- [What you will do]: Although the records contain pictures, only their text should be reproduced, exactly as written.
********
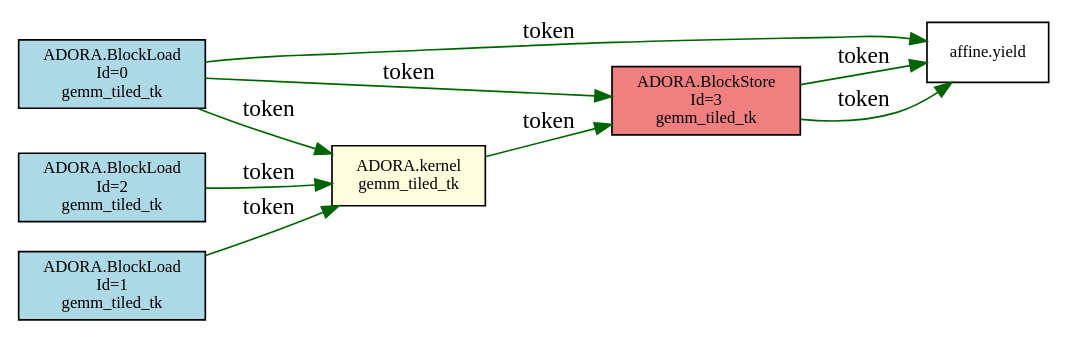
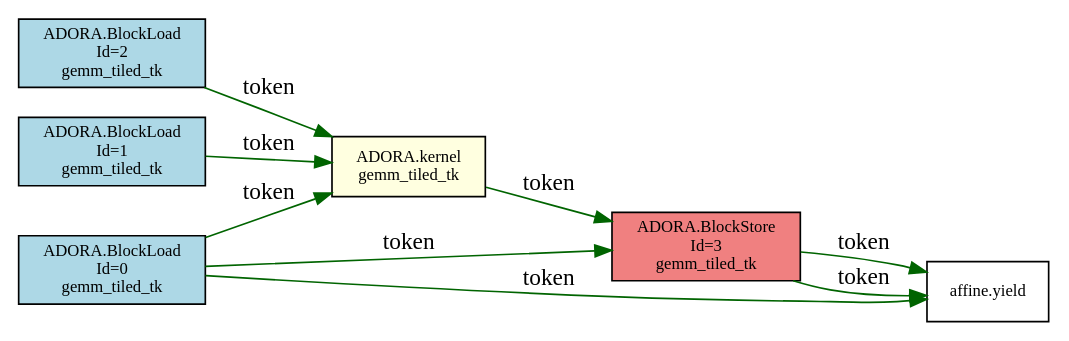
The diagram in experiment/taskschedule/04_gemm_tiled/tokens.dot (FDU-ME-ARC/adora-compiler), drawn with Graphviz before and after one commit. The commit also changed 21 other files, not shown here.

```diff
--- a/experiment/taskschedule/04_gemm_tiled/tokens.dot
+++ b/experiment/taskschedule/04_gemm_tiled/tokens.dot
@@ -1,18 +1,18 @@
 digraph token_graph {
   rankdir=LR;
   node [shape=box, fontsize=10];
-  "0x55a446adeb20" [label="ADORA.BlockLoad\nId=0\ngemm_tiled_tk", style=filled, fillcolor=lightblue];
-  "0x55a446af3080" [label="affine.yield"];
-  "0x55a446af1970" [label="ADORA.BlockStore\nId=3\ngemm_tiled_tk", style=filled, fillcolor=lightcoral];
-  "0x55a446ad9aa0" [label="ADORA.kernel\ngemm_tiled_tk", style=filled, fillcolor=lightyellow];
-  "0x55a446acd400" [label="ADORA.BlockLoad\nId=2\ngemm_tiled_tk", style=filled, fillcolor=lightblue];
-  "0x55a446acd5d0" [label="ADORA.BlockLoad\nId=1\ngemm_tiled_tk", style=filled, fillcolor=lightblue];
-  "0x55a446adeb20" -> "0x55a446af3080" [label="token", color=darkgreen];
-  "0x55a446adeb20" -> "0x55a446af1970" [label="token", color=darkgreen];
-  "0x55a446adeb20" -> "0x55a446ad9aa0" [label="token", color=darkgreen];
-  "0x55a446acd5d0" -> "0x55a446ad9aa0" [label="token", color=darkgreen];
-  "0x55a446acd400" -> "0x55a446ad9aa0" [label="token", color=darkgreen];
-  "0x55a446ad9aa0" -> "0x55a446af1970" [label="token", color=darkgreen];
-  "0x55a446af1970" -> "0x55a446af3080" [label="token", color=darkgreen];
-  "0x55a446af1970" -> "0x55a446af3080" [label="token", color=darkgreen];
+  "0x55688c1e5ed0" [label="ADORA.BlockLoad\nId=1\ngemm_tiled_tk", style=filled, fillcolor=lightblue];
+  "0x55688c207f00" [label="ADORA.BlockStore\nId=3\ngemm_tiled_tk", style=filled, fillcolor=lightcoral];
+  "0x55688c209190" [label="affine.yield"];
+  "0x55688c1f1aa0" [label="ADORA.kernel\ngemm_tiled_tk", style=filled, fillcolor=lightyellow];
+  "0x55688c1f5d30" [label="ADORA.BlockLoad\nId=0\ngemm_tiled_tk", style=filled, fillcolor=lightblue];
+  "0x55688c1e5d00" [label="ADORA.BlockLoad\nId=2\ngemm_tiled_tk", style=filled, fillcolor=lightblue];
+  "0x55688c1f5d30" -> "0x55688c209190" [label="token", color=darkgreen];
+  "0x55688c1f5d30" -> "0x55688c207f00" [label="token", color=darkgreen];
+  "0x55688c1f5d30" -> "0x55688c1f1aa0" [label="token", color=darkgreen];
+  "0x55688c1e5ed0" -> "0x55688c1f1aa0" [label="token", color=darkgreen];
+  "0x55688c1e5d00" -> "0x55688c1f1aa0" [label="token", color=darkgreen];
+  "0x55688c1f1aa0" -> "0x55688c207f00" [label="token", color=darkgreen];
+  "0x55688c207f00" -> "0x55688c209190" [label="token", color=darkgreen];
+  "0x55688c207f00" -> "0x55688c209190" [label="token", color=darkgreen];
 }
```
********
- [Result for this task]:
The diagram in experiment/taskschedule/04_gemm_tiled/tokens.dot (FDU-ME-ARC/adora-compiler), drawn with Graphviz before and after one commit. The commit also changed 21 other files, not shown here.

```diff
--- a/experiment/taskschedule/04_gemm_tiled/tokens.dot
+++ b/experiment/taskschedule/04_gemm_tiled/tokens.dot
@@ -1,18 +1,18 @@
 digraph token_graph {
   rankdir=LR;
   node [shape=box, fontsize=10];
-  "0x55a446adeb20" [label="ADORA.BlockLoad\nId=0\ngemm_tiled_tk", style=filled, fillcolor=lightblue];
-  "0x55a446af3080" [label="affine.yield"];
-  "0x55a446af1970" [label="ADORA.BlockStore\nId=3\ngemm_tiled_tk", style=filled, fillcolor=lightcoral];
-  "0x55a446ad9aa0" [label="ADORA.kernel\ngemm_tiled_tk", style=filled, fillcolor=lightyellow];
-  "0x55a446acd400" [label="ADORA.BlockLoad\nId=2\ngemm_tiled_tk", style=filled, fillcolor=lightblue];
-  "0x55a446acd5d0" [label="ADORA.BlockLoad\nId=1\ngemm_tiled_tk", style=filled, fillcolor=lightblue];
-  "0x55a446adeb20" -> "0x55a446af3080" [label="token", color=darkgreen];
-  "0x55a446adeb20" -> "0x55a446af1970" [label="token", color=darkgreen];
-  "0x55a446adeb20" -> "0x55a446ad9aa0" [label="token", color=darkgreen];
-  "0x55a446acd5d0" -> "0x55a446ad9aa0" [label="token", color=darkgreen];
-  "0x55a446acd400" -> "0x55a446ad9aa0" [label="token", color=darkgreen];
-  "0x55a446ad9aa0" -> "0x55a446af1970" [label="token", color=darkgreen];
-  "0x55a446af1970" -> "0x55a446af3080" [label="token", color=darkgreen];
-  "0x55a446af1970" -> "0x55a446af3080" [label="token", color=darkgreen];
+  "0x55688c1e5ed0" [label="ADORA.BlockLoad\nId=1\ngemm_tiled_tk", style=filled, fillcolor=lightblue];
+  "0x55688c207f00" [label="ADORA.BlockStore\nId=3\ngemm_tiled_tk", style=filled, fillcolor=lightcoral];
+  "0x55688c209190" [label="affine.yield"];
+  "0x55688c1f1aa0" [label="ADORA.kernel\ngemm_tiled_tk", style=filled, fillcolor=lightyellow];
+  "0x55688c1f5d30" [label="ADORA.BlockLoad\nId=0\ngemm_tiled_tk", style=filled, fillcolor=lightblue];
+  "0x55688c1e5d00" [label="ADORA.BlockLoad\nId=2\ngemm_tiled_tk", style=filled, fillcolor=lightblue];
+  "0x55688c1f5d30" -> "0x55688c209190" [label="token", color=darkgreen];
+  "0x55688c1f5d30" -> "0x55688c207f00" [label="token", color=darkgreen];
+  "0x55688c1f5d30" -> "0x55688c1f1aa0" [label="token", color=darkgreen];
+  "0x55688c1e5ed0" -> "0x55688c1f1aa0" [label="token", color=darkgreen];
+  "0x55688c1e5d00" -> "0x55688c1f1aa0" [label="token", color=darkgreen];
+  "0x55688c1f1aa0" -> "0x55688c207f00" [label="token", color=darkgreen];
+  "0x55688c207f00" -> "0x55688c209190" [label="token", color=darkgreen];
+  "0x55688c207f00" -> "0x55688c209190" [label="token", color=darkgreen];
 }
```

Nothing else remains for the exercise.